> **To do**
Every entry is to be returned exactly as it stands; the pictures are to be dropped.

-- Opening Marker --

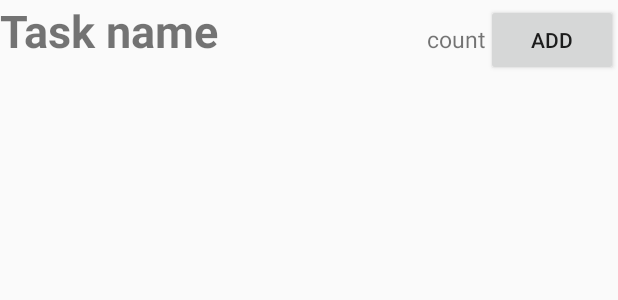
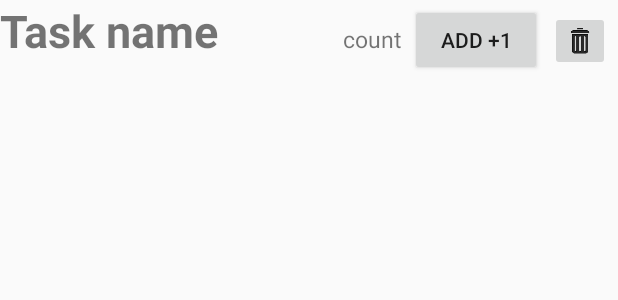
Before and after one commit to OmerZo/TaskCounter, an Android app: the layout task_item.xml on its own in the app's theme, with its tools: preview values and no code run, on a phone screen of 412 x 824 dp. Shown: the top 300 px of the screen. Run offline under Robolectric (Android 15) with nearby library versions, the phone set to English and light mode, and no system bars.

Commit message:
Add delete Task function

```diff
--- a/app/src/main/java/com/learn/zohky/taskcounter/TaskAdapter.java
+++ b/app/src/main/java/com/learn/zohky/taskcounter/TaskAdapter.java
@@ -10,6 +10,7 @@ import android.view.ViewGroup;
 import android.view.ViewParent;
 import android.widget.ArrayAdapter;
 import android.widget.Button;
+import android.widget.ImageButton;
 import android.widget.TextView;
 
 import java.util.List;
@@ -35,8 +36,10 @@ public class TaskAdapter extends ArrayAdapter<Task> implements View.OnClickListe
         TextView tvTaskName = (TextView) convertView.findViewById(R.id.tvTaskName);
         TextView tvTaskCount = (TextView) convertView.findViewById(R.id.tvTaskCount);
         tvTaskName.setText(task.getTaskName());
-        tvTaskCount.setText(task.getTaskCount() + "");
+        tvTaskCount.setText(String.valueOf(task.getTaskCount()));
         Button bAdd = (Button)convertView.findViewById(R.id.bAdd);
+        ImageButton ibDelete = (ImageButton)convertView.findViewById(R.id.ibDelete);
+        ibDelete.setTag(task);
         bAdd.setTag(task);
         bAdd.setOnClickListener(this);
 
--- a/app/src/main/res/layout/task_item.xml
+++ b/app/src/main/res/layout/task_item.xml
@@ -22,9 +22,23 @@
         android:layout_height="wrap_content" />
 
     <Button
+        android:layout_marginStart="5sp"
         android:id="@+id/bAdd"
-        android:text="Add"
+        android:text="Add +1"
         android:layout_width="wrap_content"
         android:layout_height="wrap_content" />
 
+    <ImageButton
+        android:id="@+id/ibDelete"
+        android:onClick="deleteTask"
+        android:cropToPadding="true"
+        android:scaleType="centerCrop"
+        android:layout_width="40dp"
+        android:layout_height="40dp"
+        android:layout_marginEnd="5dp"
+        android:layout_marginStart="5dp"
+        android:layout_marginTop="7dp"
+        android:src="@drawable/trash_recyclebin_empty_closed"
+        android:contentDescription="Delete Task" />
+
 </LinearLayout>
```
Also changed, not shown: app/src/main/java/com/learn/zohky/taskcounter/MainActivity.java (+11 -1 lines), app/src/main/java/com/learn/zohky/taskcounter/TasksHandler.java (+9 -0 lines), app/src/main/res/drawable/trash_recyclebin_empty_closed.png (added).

-- Closing Marker --

> **Solution for this task**
Before and after one commit to OmerZo/TaskCounter, an Android app: the layout task_item.xml on its own in the app's theme, with its tools: preview values and no code run, on a phone screen of 412 x 824 dp. Shown: the top 300 px of the screen. Run offline under Robolectric (Android 15) with nearby library versions, the phone set to English and light mode, and no system bars.

Commit message:
Add delete Task function

```diff
--- a/app/src/main/java/com/learn/zohky/taskcounter/TaskAdapter.java
+++ b/app/src/main/java/com/learn/zohky/taskcounter/TaskAdapter.java
@@ -10,6 +10,7 @@ import android.view.ViewGroup;
 import android.view.ViewParent;
 import android.widget.ArrayAdapter;
 import android.widget.Button;
+import android.widget.ImageButton;
 import android.widget.TextView;
 
 import java.util.List;
@@ -35,8 +36,10 @@ public class TaskAdapter extends ArrayAdapter<Task> implements View.OnClickListe
         TextView tvTaskName = (TextView) convertView.findViewById(R.id.tvTaskName);
         TextView tvTaskCount = (TextView) convertView.findViewById(R.id.tvTaskCount);
         tvTaskName.setText(task.getTaskName());
-        tvTaskCount.setText(task.getTaskCount() + "");
+        tvTaskCount.setText(String.valueOf(task.getTaskCount()));
         Button bAdd = (Button)convertView.findViewById(R.id.bAdd);
+        ImageButton ibDelete = (ImageButton)convertView.findViewById(R.id.ibDelete);
+        ibDelete.setTag(task);
         bAdd.setTag(task);
         bAdd.setOnClickListener(this);
 
--- a/app/src/main/res/layout/task_item.xml
+++ b/app/src/main/res/layout/task_item.xml
@@ -22,9 +22,23 @@
         android:layout_height="wrap_content" />
 
     <Button
+        android:layout_marginStart="5sp"
         android:id="@+id/bAdd"
-        android:text="Add"
+        android:text="Add +1"
         android:layout_width="wrap_content"
         android:layout_height="wrap_content" />
 
+    <ImageButton
+        android:id="@+id/ibDelete"
+        android:onClick="deleteTask"
+        android:cropToPadding="true"
+        android:scaleType="centerCrop"
+        android:layout_width="40dp"
+        android:layout_height="40dp"
+        android:layout_marginEnd="5dp"
+        android:layout_marginStart="5dp"
+        android:layout_marginTop="7dp"
+        android:src="@drawable/trash_recyclebin_empty_closed"
+        android:contentDescription="Delete Task" />
+
 </LinearLayout>
```
Also changed, not shown: app/src/main/java/com/learn/zohky/taskcounter/MainActivity.java (+11 -1 lines), app/src/main/java/com/learn/zohky/taskcounter/TasksHandler.java (+9 -0 lines), app/src/main/res/drawable/trash_recyclebin_empty_closed.png (added).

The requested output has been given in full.